*** Opening of Extracted records ***

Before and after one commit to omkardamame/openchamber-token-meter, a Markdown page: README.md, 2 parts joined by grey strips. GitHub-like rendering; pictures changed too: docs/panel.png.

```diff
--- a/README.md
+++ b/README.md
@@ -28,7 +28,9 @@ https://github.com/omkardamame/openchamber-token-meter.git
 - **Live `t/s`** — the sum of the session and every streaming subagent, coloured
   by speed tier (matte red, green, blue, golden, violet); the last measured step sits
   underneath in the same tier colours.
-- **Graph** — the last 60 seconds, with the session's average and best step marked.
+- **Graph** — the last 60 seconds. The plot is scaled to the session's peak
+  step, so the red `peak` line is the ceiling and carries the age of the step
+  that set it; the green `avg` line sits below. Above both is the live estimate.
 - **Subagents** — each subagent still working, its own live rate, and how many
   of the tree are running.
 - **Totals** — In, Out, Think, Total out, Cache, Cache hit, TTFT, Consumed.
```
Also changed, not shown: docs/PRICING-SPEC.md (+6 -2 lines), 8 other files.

*** Close of Extracted records ***

■ What needs to be done
Print the entries exactly.

■ Written answer
Before and after one commit to omkardamame/openchamber-token-meter, a Markdown page: README.md, 2 parts joined by grey strips. GitHub-like rendering; pictures changed too: docs/panel.png.

```diff
--- a/README.md
+++ b/README.md
@@ -28,7 +28,9 @@ https://github.com/omkardamame/openchamber-token-meter.git
 - **Live `t/s`** — the sum of the session and every streaming subagent, coloured
   by speed tier (matte red, green, blue, golden, violet); the last measured step sits
   underneath in the same tier colours.
-- **Graph** — the last 60 seconds, with the session's average and best step marked.
+- **Graph** — the last 60 seconds. The plot is scaled to the session's peak
+  step, so the red `peak` line is the ceiling and carries the age of the step
+  that set it; the green `avg` line sits below. Above both is the live estimate.
 - **Subagents** — each subagent still working, its own live rate, and how many
   of the tree are running.
 - **Totals** — In, Out, Think, Total out, Cache, Cache hit, TTFT, Consumed.
```
Also changed, not shown: docs/PRICING-SPEC.md (+6 -2 lines), 8 other files.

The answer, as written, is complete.